MATERIAL TO PROCESS ->
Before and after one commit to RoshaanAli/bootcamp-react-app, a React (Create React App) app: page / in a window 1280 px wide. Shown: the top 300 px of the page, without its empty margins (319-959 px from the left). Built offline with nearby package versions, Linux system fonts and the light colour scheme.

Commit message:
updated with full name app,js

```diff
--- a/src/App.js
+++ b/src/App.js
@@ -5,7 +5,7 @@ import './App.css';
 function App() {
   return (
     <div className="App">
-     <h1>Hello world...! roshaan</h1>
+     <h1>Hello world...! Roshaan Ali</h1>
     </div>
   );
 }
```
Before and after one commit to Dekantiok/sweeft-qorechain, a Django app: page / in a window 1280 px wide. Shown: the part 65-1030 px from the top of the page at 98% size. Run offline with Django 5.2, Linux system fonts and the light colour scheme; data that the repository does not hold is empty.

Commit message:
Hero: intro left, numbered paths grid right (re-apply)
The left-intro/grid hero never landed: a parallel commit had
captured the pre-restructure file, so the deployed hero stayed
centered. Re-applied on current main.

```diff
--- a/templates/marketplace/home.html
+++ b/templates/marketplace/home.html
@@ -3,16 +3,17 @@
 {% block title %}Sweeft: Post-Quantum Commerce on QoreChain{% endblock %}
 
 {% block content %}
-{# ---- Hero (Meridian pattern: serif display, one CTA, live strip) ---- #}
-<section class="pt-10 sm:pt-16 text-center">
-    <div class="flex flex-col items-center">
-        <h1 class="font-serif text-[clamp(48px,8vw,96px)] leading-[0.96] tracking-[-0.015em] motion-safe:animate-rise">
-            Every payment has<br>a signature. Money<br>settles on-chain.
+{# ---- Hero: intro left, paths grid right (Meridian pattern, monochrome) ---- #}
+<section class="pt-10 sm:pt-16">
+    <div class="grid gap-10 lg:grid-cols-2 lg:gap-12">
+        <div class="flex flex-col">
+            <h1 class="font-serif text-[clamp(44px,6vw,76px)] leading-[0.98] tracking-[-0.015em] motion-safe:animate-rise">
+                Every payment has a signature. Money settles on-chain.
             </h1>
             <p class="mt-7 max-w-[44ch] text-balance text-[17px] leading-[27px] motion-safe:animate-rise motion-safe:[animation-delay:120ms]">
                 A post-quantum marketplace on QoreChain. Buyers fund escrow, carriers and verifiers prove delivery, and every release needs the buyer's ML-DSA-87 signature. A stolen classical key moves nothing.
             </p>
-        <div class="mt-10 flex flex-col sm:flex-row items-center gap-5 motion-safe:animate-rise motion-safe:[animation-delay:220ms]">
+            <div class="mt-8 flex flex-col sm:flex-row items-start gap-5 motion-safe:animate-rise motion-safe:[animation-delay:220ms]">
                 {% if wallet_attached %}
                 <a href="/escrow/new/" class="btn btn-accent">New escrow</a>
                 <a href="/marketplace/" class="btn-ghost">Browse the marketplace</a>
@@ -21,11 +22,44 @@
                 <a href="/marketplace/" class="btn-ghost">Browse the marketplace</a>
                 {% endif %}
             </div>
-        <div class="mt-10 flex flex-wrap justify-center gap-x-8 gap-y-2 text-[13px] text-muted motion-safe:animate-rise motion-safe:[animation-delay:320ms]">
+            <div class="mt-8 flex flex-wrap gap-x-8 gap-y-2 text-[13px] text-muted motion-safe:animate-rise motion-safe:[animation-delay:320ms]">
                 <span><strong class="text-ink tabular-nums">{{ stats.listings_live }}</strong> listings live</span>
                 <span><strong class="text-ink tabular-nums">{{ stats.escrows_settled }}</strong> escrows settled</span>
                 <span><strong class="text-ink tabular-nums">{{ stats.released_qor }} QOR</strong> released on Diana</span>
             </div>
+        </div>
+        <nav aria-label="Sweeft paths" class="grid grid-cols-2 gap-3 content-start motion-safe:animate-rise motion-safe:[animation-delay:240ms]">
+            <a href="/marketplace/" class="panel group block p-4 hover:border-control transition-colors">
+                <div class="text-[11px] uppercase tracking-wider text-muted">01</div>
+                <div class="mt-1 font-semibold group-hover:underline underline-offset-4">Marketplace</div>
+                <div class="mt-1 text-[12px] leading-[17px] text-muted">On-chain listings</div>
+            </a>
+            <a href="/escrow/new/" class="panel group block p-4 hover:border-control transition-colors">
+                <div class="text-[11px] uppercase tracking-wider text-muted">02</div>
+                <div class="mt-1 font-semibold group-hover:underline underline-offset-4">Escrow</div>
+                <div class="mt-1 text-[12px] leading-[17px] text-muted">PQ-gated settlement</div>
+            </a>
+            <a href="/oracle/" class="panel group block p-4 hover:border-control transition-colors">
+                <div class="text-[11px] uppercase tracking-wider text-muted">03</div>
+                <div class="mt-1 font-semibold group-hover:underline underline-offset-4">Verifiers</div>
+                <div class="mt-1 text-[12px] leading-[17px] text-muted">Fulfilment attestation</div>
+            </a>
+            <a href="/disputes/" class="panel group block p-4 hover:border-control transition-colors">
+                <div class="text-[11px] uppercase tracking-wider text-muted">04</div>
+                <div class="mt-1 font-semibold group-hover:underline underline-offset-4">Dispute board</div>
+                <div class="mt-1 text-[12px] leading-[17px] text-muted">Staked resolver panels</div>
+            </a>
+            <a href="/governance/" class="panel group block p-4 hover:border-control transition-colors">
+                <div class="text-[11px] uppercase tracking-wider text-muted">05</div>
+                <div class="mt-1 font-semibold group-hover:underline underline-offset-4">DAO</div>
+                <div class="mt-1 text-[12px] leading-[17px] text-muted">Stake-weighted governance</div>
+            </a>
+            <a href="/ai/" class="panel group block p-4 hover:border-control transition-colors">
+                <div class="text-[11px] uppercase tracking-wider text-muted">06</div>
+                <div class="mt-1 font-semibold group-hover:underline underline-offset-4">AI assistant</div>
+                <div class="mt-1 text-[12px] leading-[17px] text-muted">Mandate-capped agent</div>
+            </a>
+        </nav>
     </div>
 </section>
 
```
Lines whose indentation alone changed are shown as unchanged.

TASK INSTRUCTIONS -> Output all of the records above unchanged.

FINAL ANSWER ->
Before and after one commit to RoshaanAli/bootcamp-react-app, a React (Create React App) app: page / in a window 1280 px wide. Shown: the top 300 px of the page, without its empty margins (319-959 px from the left). Built offline with nearby package versions, Linux system fonts and the light colour scheme.

Commit message:
updated with full name app,js

```diff
--- a/src/App.js
+++ b/src/App.js
@@ -5,7 +5,7 @@ import './App.css';
 function App() {
   return (
     <div className="App">
-     <h1>Hello world...! roshaan</h1>
+     <h1>Hello world...! Roshaan Ali</h1>
     </div>
   );
 }
```
Before and after one commit to Dekantiok/sweeft-qorechain, a Django app: page / in a window 1280 px wide. Shown: the part 65-1030 px from the top of the page at 98% size. Run offline with Django 5.2, Linux system fonts and the light colour scheme; data that the repository does not hold is empty.

Commit message:
Hero: intro left, numbered paths grid right (re-apply)
The left-intro/grid hero never landed: a parallel commit had
captured the pre-restructure file, so the deployed hero stayed
centered. Re-applied on current main.

```diff
--- a/templates/marketplace/home.html
+++ b/templates/marketplace/home.html
@@ -3,16 +3,17 @@
 {% block title %}Sweeft: Post-Quantum Commerce on QoreChain{% endblock %}
 
 {% block content %}
-{# ---- Hero (Meridian pattern: serif display, one CTA, live strip) ---- #}
-<section class="pt-10 sm:pt-16 text-center">
-    <div class="flex flex-col items-center">
-        <h1 class="font-serif text-[clamp(48px,8vw,96px)] leading-[0.96] tracking-[-0.015em] motion-safe:animate-rise">
-            Every payment has<br>a signature. Money<br>settles on-chain.
+{# ---- Hero: intro left, paths grid right (Meridian pattern, monochrome) ---- #}
+<section class="pt-10 sm:pt-16">
+    <div class="grid gap-10 lg:grid-cols-2 lg:gap-12">
+        <div class="flex flex-col">
+            <h1 class="font-serif text-[clamp(44px,6vw,76px)] leading-[0.98] tracking-[-0.015em] motion-safe:animate-rise">
+                Every payment has a signature. Money settles on-chain.
             </h1>
             <p class="mt-7 max-w-[44ch] text-balance text-[17px] leading-[27px] motion-safe:animate-rise motion-safe:[animation-delay:120ms]">
                 A post-quantum marketplace on QoreChain. Buyers fund escrow, carriers and verifiers prove delivery, and every release needs the buyer's ML-DSA-87 signature. A stolen classical key moves nothing.
             </p>
-        <div class="mt-10 flex flex-col sm:flex-row items-center gap-5 motion-safe:animate-rise motion-safe:[animation-delay:220ms]">
+            <div class="mt-8 flex flex-col sm:flex-row items-start gap-5 motion-safe:animate-rise motion-safe:[animation-delay:220ms]">
                 {% if wallet_attached %}
                 <a href="/escrow/new/" class="btn btn-accent">New escrow</a>
                 <a href="/marketplace/" class="btn-ghost">Browse the marketplace</a>
@@ -21,11 +22,44 @@
                 <a href="/marketplace/" class="btn-ghost">Browse the marketplace</a>
                 {% endif %}
             </div>
-        <div class="mt-10 flex flex-wrap justify-center gap-x-8 gap-y-2 text-[13px] text-muted motion-safe:animate-rise motion-safe:[animation-delay:320ms]">
+            <div class="mt-8 flex flex-wrap gap-x-8 gap-y-2 text-[13px] text-muted motion-safe:animate-rise motion-safe:[animation-delay:320ms]">
                 <span><strong class="text-ink tabular-nums">{{ stats.listings_live }}</strong> listings live</span>
                 <span><strong class="text-ink tabular-nums">{{ stats.escrows_settled }}</strong> escrows settled</span>
                 <span><strong class="text-ink tabular-nums">{{ stats.released_qor }} QOR</strong> released on Diana</span>
             </div>
+        </div>
+        <nav aria-label="Sweeft paths" class="grid grid-cols-2 gap-3 content-start motion-safe:animate-rise motion-safe:[animation-delay:240ms]">
+            <a href="/marketplace/" class="panel group block p-4 hover:border-control transition-colors">
+                <div class="text-[11px] uppercase tracking-wider text-muted">01</div>
+                <div class="mt-1 font-semibold group-hover:underline underline-offset-4">Marketplace</div>
+                <div class="mt-1 text-[12px] leading-[17px] text-muted">On-chain listings</div>
+            </a>
+            <a href="/escrow/new/" class="panel group block p-4 hover:border-control transition-colors">
+                <div class="text-[11px] uppercase tracking-wider text-muted">02</div>
+                <div class="mt-1 font-semibold group-hover:underline underline-offset-4">Escrow</div>
+                <div class="mt-1 text-[12px] leading-[17px] text-muted">PQ-gated settlement</div>
+            </a>
+            <a href="/oracle/" class="panel group block p-4 hover:border-control transition-colors">
+                <div class="text-[11px] uppercase tracking-wider text-muted">03</div>
+                <div class="mt-1 font-semibold group-hover:underline underline-offset-4">Verifiers</div>
+                <div class="mt-1 text-[12px] leading-[17px] text-muted">Fulfilment attestation</div>
+            </a>
+            <a href="/disputes/" class="panel group block p-4 hover:border-control transition-colors">
+                <div class="text-[11px] uppercase tracking-wider text-muted">04</div>
+                <div class="mt-1 font-semibold group-hover:underline underline-offset-4">Dispute board</div>
+                <div class="mt-1 text-[12px] leading-[17px] text-muted">Staked resolver panels</div>
+            </a>
+            <a href="/governance/" class="panel group block p-4 hover:border-control transition-colors">
+                <div class="text-[11px] uppercase tracking-wider text-muted">05</div>
+                <div class="mt-1 font-semibold group-hover:underline underline-offset-4">DAO</div>
+                <div class="mt-1 text-[12px] leading-[17px] text-muted">Stake-weighted governance</div>
+            </a>
+            <a href="/ai/" class="panel group block p-4 hover:border-control transition-colors">
+                <div class="text-[11px] uppercase tracking-wider text-muted">06</div>
+                <div class="mt-1 font-semibold group-hover:underline underline-offset-4">AI assistant</div>
+                <div class="mt-1 text-[12px] leading-[17px] text-muted">Mandate-capped agent</div>
+            </a>
+        </nav>
     </div>
 </section>
 
```
Lines whose indentation alone changed are shown as unchanged.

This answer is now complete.